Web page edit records
--------------------

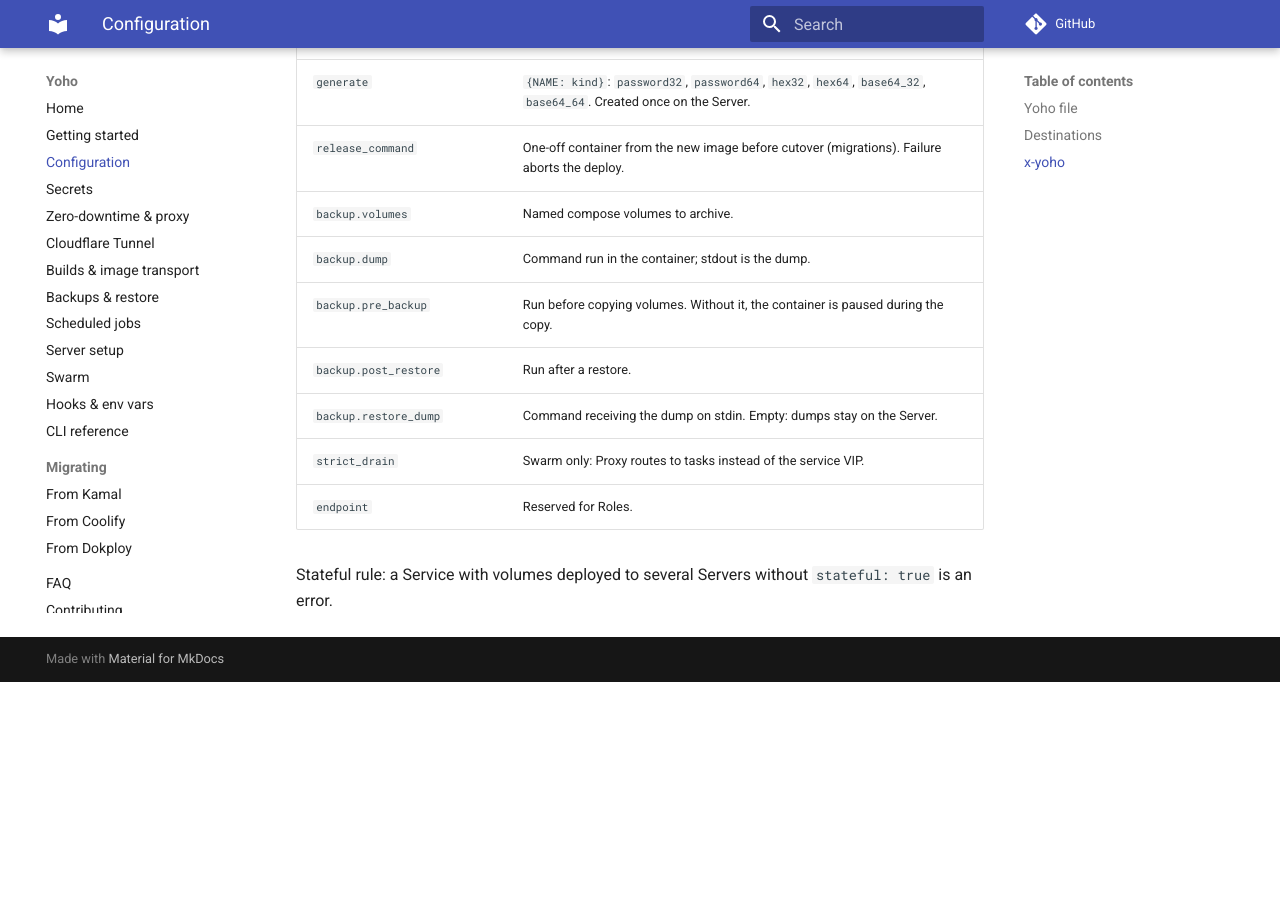
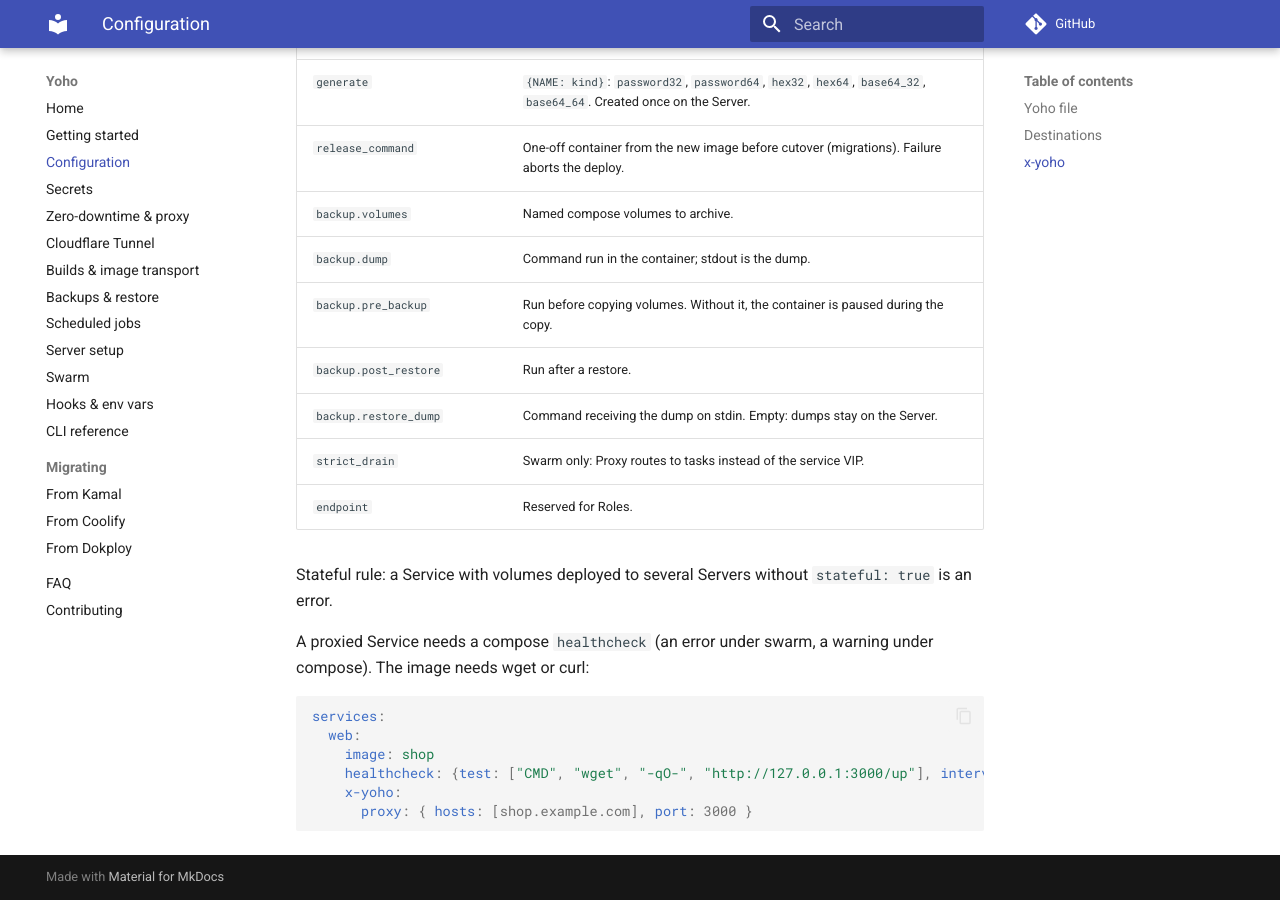
Before and after one commit to yoho-build/yoho, an MkDocs documentation site: the page built from docs/site/configuration.md, in a window 1280 px wide and 900 px high, scrolled down 3282 px. Built offline with MkDocs 1.6.1 and Material for MkDocs 9.7.7, drawn with Linux system fonts in a browser that asks for light colours; comment, search, counter and statistics services are not loaded; before the commit the page ends 3964 px from its top, so only the background shows below that.

Commit message:
Docs: give proxied examples a compose healthcheck
Proxied Services need one under swarm (and get a warning under compose).
Every example was checked with yoho config check, compose and swarm.

cosigned by OpenAI Codex at M1 Max
Co-authored-by: Grok <grok@x.ai>

````diff
--- a/docs/site/configuration.md
+++ b/docs/site/configuration.md
@@ -80,3 +80,14 @@ Compose files follow the same idea. After the base files are resolved, Yoho also
 | `endpoint` | Reserved for Roles. |
 
 Stateful rule: a Service with volumes deployed to several Servers without `stateful: true` is an error.
+
+A proxied Service needs a compose `healthcheck` (an error under swarm, a warning under compose). The image needs wget or curl:
+
+```yaml
+services:
+  web:
+    image: shop
+    healthcheck: {test: ["CMD", "wget", "-qO-", "http://127.0.0.1:3000/up"], interval: 5s}
+    x-yoho:
+      proxy: { hosts: [shop.example.com], port: 3000 }
+```
````
Also changed, not shown: README.md (+3 -0 lines), docs/site/getting-started.md (+3 -2 lines), skills/yoho/SKILL.md (+3 -0 lines), skills/yoho/references/config-reference.md (+1 -1 lines).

--------------------

WHAT TO PRODUCE
Write out the entries above in full and exactly; no pictures.

OUTPUT OF THE TASK
Before and after one commit to yoho-build/yoho, an MkDocs documentation site: the page built from docs/site/configuration.md, in a window 1280 px wide and 900 px high, scrolled down 3282 px. Built offline with MkDocs 1.6.1 and Material for MkDocs 9.7.7, drawn with Linux system fonts in a browser that asks for light colours; comment, search, counter and statistics services are not loaded; before the commit the page ends 3964 px from its top, so only the background shows below that.

Commit message:
Docs: give proxied examples a compose healthcheck
Proxied Services need one under swarm (and get a warning under compose).
Every example was checked with yoho config check, compose and swarm.

cosigned by OpenAI Codex at M1 Max
Co-authored-by: Grok <grok@x.ai>

````diff
--- a/docs/site/configuration.md
+++ b/docs/site/configuration.md
@@ -80,3 +80,14 @@ Compose files follow the same idea. After the base files are resolved, Yoho also
 | `endpoint` | Reserved for Roles. |
 
 Stateful rule: a Service with volumes deployed to several Servers without `stateful: true` is an error.
+
+A proxied Service needs a compose `healthcheck` (an error under swarm, a warning under compose). The image needs wget or curl:
+
+```yaml
+services:
+  web:
+    image: shop
+    healthcheck: {test: ["CMD", "wget", "-qO-", "http://127.0.0.1:3000/up"], interval: 5s}
+    x-yoho:
+      proxy: { hosts: [shop.example.com], port: 3000 }
+```
````
Also changed, not shown: README.md (+3 -0 lines), docs/site/getting-started.md (+3 -2 lines), skills/yoho/SKILL.md (+3 -0 lines), skills/yoho/references/config-reference.md (+1 -1 lines).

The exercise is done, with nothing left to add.